"Summer" camps often need a few seasonal workers in the spring to do pre-summer maintenance, especially if they have year-round office/school/etc. groups using the site. I did that one spring, and got to interact with kids coming to do our teams course as a course guide or whatever they called it. Most camps are staffed by high school and college students on summer vacation; it's harder to find seasonal spring workers. Can't hurt to call around -- though lots of these other ideas are WAY awesomer!
posted by Eyebrows McGee at 10:18 AM on March 24, 2011


Start your own business as a dog walker and/or dog poop picker-upper. Or advertise your services as a spring cleaner of yards and garages, or as someone to help put in gardens.
posted by SuperSquirrel at 11:01 AM on March 24, 2011


This site landed me a summer job in a national park in Southeast Alaska ages ago- pay wasn't great, but was enough to get me out of the house for the summer and pay my airfare from Anchorage to Gustavus/Glacier Bay. Some of the jobs are actually outdoors, and some of them are insideish (I was a bus driver, other folks worked on a boat, other people worked in accounting at the hotel in the park) but with great access to the outdoors in your off hours. Aramark hires for lots of jobs in the parks in Alaska if that sounds interesting to you.
posted by charmedimsure at 11:11 AM on March 24, 2011


Is starting in May too late? If not, Mackinac Island.
posted by oceano at 11:32 AM on March 24, 2011


This is super helpful. You guys rock.
posted by foraneagle2 at 11:40 AM on March 24, 2011


Nature's Classroom - fantastic environmental education job in the Northeastern US, you can work one season or as many as you want, summers off. MeMail me if interested in more info or contacts. I worked there for a few years in my 20s and it really changed my life in a good way.
posted by Miko at 12:37 PM on March 24, 2011


Do you have a degree?
posted by fshgrl at 12:42 PM on March 24, 2011


Depending on your degree (or a well padded resume) the US Forest Service hires seasonal techs all the time. Same with the the Bureau of Land Management (BLM). USAJOBS, as mentioned above is a good start.
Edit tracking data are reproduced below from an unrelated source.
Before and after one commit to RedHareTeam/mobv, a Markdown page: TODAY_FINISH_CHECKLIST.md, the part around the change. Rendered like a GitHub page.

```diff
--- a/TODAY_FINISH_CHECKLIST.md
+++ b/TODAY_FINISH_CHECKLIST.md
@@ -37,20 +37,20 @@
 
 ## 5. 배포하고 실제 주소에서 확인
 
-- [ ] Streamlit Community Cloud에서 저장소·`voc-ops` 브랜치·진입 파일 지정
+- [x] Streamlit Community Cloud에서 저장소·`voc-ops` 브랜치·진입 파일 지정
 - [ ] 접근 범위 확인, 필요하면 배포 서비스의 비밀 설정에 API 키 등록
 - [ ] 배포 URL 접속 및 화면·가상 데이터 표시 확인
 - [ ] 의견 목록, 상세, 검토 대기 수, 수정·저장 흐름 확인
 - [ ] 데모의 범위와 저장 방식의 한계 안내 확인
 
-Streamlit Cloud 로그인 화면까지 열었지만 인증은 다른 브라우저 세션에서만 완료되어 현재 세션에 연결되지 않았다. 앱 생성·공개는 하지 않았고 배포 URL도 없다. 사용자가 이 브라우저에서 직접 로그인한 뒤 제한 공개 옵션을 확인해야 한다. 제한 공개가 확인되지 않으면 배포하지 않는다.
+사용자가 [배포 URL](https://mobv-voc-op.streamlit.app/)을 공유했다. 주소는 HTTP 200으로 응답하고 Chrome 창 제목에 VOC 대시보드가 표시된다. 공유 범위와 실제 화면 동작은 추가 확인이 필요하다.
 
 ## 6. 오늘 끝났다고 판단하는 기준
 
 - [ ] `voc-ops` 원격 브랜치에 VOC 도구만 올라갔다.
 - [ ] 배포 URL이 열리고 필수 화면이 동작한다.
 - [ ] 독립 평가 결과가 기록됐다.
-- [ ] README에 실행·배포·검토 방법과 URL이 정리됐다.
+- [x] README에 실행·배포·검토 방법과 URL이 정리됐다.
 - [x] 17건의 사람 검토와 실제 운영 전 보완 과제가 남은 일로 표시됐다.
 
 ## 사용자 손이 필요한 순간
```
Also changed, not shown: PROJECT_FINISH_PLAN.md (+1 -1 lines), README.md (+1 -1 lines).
I can't say for certain how one gets involved in firefighting with those agencies but there's always a need for that and that starts at ground level (so to speak) and I'm pretty sure no degree is needed, unlike many professional positions (like biologists or archaeologists, with which I'm most familiar).

Seasonal jobs with federal agencies are more common in western states like Nevada, Utah, Arizona, California etc that have a relatively higher proportion of federally managed lands.
posted by elendil71 at 1:41 PM on March 24, 2011
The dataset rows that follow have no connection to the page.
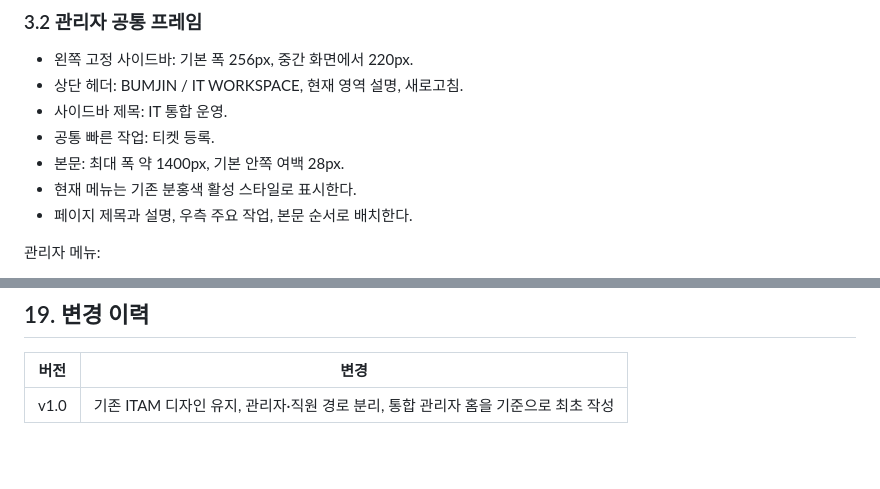
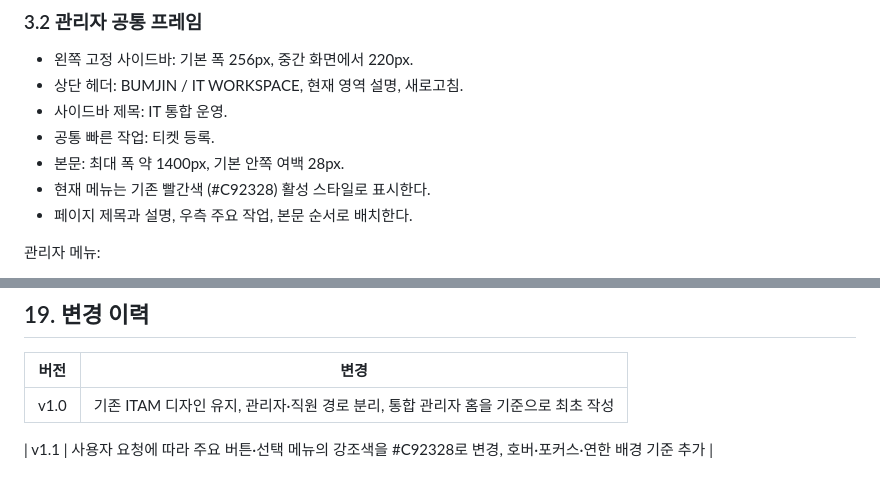
Before and after one commit to yukhoehaninsaeng/Bumjin_ITAM, a Markdown page: docs/UI_SPEC.md, 2 parts joined by grey strips. Rendered like a GitHub page; blank space fills up the shorter version.

```diff
--- a/docs/UI_SPEC.md
+++ b/docs/UI_SPEC.md
@@ -108,7 +109,7 @@
 - 사이드바 제목: IT 통합 운영.
 - 공통 빠른 작업: 티켓 등록.
 - 본문: 최대 폭 약 1400px, 기본 안쪽 여백 28px.
-- 현재 메뉴는 기존 분홍색 활성 스타일로 표시한다.
+- 현재 메뉴는 기존 빨간색 (#C92328) 활성 스타일로 표시한다.
 - 페이지 제목과 설명, 우측 주요 작업, 본문 순서로 배치한다.
 
 관리자 메뉴:
@@ -556,3 +557,5 @@ PRD의 앱 내 알림은 배정, 공개 답변, 상태 변경을 중심으로
 | 버전 | 변경 |
 | --- | --- |
 | v1.0 | 기존 ITAM 디자인 유지, 관리자·직원 경로 분리, 통합 관리자 홈을 기준으로 최초 작성 |
+
+| v1.1 | 사용자 요청에 따라 주요 버튼·선택 메뉴의 강조색을 #C92328로 변경, 호버·포커스·연한 배경 기준 추가 |
```
Also changed, not shown: other parts of docs/UI_SPEC.md (+7 -6 lines).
| Do you have a degree?

I have a bachelor's degree in business, but my skills are mostly web/tech related..
posted by foraneagle2 at 2:09 PM on March 24, 2011


2nding National Park Service. Also look at state and local governments for local parks and nature centers, and outdoor recreation programs and the like. Also try agriculture, conservation, universities, and zoos.

EcoEmploy - List of employers/nonprofits/govts listed by state.

The Nature Conservancy

job board at Texas A&M

Another job board
posted by everyday_naturalist at 2:25 PM on March 24, 2011 [1 favorite]


You could try The Mountain Institute in the beautiful hills of West Virginia. I'm not sure if they're still hiring for the spring, but I worked there for a few seasons and it's a great place to be.
posted by ajarbaday at 8:09 PM on March 24, 2011


You are pretty unlikely to get a biological tech position cold without a biology degree, purely because you're going to be competing with people with Masters in Ecology. You generally need to know someone to get one of those without good qualifications, it's competitive.
posted by fshgrl at 10:02 PM on March 24, 2011


Posting to SHOUT my support for Alaska!! I worked there last summer through Camp Fire's Rural Program, which involved flying to different native villages and running children's day programs (memail me for details), but really, any job in Alaska. It's mind-blowing.
posted by la_rousse at 12:24 PM on March 25, 2011 [1 favorite]


« Older Do the images in a patent have...   |  I naturally get a strong produ... Newer »
This thread is closed to new comments.


Post